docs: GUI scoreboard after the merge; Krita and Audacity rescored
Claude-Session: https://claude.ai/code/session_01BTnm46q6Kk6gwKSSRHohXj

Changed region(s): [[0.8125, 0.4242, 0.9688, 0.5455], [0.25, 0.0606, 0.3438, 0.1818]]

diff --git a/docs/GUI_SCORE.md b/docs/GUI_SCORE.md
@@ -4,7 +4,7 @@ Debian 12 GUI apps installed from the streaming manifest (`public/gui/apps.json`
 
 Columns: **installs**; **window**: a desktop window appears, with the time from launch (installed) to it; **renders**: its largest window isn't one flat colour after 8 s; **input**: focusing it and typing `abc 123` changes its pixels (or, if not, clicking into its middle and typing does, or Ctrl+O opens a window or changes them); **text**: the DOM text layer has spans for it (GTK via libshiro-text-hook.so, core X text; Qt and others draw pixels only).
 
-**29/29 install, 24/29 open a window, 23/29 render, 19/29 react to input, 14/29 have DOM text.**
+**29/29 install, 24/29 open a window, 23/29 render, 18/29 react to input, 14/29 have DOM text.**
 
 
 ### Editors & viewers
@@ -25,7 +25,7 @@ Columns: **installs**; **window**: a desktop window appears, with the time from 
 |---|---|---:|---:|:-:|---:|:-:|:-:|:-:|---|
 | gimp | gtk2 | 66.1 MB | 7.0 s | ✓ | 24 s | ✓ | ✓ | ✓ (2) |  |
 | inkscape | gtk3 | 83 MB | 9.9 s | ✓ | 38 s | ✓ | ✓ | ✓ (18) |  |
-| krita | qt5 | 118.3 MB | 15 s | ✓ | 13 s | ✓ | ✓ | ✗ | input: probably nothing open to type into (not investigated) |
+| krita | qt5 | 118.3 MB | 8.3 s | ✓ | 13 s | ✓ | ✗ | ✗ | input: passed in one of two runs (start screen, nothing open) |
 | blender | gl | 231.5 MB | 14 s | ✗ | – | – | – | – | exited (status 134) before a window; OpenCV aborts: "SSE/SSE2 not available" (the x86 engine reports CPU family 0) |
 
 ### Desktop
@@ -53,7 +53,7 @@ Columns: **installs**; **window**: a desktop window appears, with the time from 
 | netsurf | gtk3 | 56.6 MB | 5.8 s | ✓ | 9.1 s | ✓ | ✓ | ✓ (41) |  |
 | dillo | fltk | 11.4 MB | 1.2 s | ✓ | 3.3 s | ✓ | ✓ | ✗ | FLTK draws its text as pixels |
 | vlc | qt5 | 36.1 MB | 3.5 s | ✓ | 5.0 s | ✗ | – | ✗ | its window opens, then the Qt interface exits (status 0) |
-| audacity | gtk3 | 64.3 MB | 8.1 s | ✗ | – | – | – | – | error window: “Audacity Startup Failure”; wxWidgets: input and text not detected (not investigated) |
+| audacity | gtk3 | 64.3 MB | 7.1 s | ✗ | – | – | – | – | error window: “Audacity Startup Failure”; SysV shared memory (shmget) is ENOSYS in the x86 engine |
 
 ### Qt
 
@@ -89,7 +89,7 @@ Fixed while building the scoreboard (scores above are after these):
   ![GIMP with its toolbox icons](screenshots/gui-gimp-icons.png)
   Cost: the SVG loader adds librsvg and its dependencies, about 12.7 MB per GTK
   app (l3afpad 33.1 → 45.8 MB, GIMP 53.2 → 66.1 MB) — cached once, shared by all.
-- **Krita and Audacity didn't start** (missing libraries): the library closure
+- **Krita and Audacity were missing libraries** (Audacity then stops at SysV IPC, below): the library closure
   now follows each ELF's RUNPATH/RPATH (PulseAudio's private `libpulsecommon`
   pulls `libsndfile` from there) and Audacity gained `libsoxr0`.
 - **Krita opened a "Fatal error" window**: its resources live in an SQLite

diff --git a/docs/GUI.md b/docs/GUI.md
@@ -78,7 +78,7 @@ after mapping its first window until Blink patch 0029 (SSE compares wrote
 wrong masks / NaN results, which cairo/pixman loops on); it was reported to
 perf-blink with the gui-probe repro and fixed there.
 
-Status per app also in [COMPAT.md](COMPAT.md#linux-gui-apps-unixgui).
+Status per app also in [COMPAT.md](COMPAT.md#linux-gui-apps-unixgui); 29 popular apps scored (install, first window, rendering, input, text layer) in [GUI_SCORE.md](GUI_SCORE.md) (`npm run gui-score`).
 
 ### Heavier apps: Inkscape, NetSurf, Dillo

EXERCISE: Each line from the top of the material above through the line containing "diff --git a/docs/GUI_SCORE.md" must be output exactly, and no other line.

ANSWER AREA:
docs: GUI scoreboard after the merge; Krita and Audacity rescored
Claude-Session: https://claude.ai/code/session_01BTnm46q6Kk6gwKSSRHohXj

Changed region(s): [[0.8125, 0.4242, 0.9688, 0.5455], [0.25, 0.0606, 0.3438, 0.1818]]

diff --git a/docs/GUI_SCORE.md b/docs/GUI_SCORE.md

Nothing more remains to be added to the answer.